══ Extracted entries ══

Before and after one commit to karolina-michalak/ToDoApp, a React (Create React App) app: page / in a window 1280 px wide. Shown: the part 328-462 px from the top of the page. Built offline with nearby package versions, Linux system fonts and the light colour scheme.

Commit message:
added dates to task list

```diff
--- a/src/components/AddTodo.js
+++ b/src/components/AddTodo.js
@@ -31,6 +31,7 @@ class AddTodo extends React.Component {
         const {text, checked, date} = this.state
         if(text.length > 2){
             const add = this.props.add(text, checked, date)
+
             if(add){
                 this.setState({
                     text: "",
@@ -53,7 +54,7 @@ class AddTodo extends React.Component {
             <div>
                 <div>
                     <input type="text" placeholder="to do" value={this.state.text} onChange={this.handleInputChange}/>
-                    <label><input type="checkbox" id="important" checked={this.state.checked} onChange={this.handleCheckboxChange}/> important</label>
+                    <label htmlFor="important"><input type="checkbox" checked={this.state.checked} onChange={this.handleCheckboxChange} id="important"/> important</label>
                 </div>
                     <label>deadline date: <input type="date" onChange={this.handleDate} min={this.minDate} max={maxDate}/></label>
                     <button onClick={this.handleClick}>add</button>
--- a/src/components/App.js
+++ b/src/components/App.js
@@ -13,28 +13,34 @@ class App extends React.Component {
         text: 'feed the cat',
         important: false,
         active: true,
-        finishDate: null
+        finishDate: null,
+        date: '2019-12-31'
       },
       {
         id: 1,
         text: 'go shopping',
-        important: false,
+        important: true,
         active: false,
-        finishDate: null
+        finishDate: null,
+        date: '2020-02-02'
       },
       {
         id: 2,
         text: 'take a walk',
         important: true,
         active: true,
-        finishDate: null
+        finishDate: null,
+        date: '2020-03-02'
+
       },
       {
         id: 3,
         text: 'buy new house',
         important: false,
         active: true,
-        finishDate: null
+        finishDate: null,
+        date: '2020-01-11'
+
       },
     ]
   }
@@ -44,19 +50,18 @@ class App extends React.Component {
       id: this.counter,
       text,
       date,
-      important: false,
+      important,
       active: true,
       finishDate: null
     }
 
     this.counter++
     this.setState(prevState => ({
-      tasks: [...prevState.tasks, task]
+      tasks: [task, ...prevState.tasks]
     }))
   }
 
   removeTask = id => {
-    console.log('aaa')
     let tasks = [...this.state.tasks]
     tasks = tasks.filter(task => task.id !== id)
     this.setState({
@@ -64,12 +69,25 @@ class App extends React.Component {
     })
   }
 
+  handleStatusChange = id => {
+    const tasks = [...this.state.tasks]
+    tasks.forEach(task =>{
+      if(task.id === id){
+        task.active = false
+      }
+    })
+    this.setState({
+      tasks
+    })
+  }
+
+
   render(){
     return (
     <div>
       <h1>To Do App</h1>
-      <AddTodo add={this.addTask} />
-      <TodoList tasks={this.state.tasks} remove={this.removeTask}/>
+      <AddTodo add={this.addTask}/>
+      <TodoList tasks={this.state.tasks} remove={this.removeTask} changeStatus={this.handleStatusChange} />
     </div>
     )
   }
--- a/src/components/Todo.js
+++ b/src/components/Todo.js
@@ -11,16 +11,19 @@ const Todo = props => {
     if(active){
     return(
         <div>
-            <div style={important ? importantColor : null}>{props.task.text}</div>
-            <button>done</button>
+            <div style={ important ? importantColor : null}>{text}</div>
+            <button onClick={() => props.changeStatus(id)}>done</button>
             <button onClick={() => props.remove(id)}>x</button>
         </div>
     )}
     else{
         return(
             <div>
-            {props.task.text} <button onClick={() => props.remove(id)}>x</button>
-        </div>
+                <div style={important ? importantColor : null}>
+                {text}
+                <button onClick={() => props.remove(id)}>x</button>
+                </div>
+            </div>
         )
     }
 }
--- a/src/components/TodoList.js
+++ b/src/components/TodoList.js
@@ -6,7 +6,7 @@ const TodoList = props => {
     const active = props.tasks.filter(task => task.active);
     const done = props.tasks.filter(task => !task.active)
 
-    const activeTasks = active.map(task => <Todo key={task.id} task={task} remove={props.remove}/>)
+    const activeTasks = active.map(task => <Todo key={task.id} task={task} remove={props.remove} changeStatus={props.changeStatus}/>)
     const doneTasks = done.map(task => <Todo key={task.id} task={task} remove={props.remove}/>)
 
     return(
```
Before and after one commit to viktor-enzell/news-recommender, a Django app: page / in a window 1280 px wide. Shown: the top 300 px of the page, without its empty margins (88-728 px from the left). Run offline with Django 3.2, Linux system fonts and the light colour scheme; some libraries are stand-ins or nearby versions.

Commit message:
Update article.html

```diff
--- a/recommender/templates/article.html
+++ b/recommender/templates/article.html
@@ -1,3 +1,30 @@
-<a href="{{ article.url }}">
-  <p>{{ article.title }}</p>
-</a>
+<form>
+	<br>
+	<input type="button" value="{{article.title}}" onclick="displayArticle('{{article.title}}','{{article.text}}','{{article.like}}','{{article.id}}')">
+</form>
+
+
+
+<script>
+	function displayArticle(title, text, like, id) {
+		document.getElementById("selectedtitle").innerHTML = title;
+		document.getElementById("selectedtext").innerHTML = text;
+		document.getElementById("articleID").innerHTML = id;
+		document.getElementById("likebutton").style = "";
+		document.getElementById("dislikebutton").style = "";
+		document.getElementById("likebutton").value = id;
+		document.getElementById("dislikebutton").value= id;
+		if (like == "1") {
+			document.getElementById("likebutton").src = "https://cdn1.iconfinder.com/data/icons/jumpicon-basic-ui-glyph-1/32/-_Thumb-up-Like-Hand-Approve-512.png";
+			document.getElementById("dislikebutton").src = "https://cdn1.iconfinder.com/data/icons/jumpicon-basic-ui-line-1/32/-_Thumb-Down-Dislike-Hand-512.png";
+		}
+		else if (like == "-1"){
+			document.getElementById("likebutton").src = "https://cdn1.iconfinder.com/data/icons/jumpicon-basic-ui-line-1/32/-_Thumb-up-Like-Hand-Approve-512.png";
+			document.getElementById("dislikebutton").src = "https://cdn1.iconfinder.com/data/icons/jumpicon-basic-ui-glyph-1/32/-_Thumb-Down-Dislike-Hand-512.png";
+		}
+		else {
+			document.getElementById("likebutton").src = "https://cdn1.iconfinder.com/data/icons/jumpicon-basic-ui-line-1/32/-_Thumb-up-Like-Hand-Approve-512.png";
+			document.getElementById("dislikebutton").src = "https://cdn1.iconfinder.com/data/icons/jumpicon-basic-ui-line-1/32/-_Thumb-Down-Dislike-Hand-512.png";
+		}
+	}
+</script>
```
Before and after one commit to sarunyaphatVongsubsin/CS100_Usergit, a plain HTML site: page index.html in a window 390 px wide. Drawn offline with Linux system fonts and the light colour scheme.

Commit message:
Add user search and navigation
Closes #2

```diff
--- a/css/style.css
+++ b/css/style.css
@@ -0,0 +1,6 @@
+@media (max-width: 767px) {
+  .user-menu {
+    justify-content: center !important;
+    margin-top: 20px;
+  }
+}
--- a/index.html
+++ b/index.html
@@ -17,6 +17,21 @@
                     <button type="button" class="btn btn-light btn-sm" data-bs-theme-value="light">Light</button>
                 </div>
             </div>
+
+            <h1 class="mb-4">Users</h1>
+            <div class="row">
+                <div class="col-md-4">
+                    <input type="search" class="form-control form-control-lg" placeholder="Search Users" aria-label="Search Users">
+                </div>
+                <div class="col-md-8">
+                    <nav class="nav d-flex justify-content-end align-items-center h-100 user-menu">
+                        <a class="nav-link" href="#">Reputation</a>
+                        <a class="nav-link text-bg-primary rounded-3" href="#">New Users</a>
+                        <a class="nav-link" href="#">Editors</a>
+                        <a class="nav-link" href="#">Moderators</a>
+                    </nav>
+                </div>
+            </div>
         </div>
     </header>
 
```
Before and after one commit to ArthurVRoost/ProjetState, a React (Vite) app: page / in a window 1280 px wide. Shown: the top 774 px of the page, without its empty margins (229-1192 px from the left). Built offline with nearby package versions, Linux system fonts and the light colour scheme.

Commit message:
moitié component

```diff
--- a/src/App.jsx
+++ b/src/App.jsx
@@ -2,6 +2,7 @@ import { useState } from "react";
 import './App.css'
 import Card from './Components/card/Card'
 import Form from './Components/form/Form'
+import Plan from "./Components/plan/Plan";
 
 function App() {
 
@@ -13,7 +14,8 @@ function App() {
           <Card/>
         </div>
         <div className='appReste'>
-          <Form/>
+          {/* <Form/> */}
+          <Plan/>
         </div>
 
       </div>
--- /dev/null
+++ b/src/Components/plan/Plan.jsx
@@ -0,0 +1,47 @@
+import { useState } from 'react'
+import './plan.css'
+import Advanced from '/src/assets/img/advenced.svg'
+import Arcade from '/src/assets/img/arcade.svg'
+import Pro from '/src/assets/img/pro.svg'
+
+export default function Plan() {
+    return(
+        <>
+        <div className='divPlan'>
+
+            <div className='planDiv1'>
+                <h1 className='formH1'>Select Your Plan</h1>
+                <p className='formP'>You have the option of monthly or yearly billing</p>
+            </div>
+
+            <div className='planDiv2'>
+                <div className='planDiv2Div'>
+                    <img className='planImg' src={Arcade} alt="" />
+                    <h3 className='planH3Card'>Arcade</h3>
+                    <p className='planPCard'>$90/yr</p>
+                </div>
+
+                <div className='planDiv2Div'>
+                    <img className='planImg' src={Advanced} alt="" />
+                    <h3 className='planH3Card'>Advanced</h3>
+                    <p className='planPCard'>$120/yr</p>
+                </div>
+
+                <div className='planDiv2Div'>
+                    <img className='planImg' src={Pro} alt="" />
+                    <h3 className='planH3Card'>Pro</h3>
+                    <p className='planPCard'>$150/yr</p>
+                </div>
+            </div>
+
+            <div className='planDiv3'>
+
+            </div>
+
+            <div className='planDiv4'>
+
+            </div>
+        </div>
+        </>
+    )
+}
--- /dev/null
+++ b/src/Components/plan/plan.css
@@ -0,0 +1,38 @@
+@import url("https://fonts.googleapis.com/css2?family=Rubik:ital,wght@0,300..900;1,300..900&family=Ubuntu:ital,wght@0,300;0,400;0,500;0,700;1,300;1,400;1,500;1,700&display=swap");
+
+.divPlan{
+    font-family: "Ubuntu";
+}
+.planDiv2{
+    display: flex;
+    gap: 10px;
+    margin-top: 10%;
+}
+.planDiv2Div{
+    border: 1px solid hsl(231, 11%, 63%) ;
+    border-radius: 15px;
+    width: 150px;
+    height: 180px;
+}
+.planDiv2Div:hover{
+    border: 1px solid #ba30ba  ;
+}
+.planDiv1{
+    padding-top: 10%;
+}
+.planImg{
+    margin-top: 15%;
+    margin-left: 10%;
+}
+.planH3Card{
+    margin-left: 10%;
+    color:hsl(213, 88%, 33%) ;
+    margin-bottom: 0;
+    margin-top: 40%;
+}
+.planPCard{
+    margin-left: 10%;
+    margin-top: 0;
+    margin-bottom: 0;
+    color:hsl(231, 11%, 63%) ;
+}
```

═══

→ **What is expected**: Find each line in the data above with the word "removeTask", then copy it.

→ **Result of this task**:
   removeTask = id => {
-      <TodoList tasks={this.state.tasks} remove={this.removeTask}/>
+      <TodoList tasks={this.state.tasks} remove={this.removeTask} changeStatus={this.handleStatusChange} />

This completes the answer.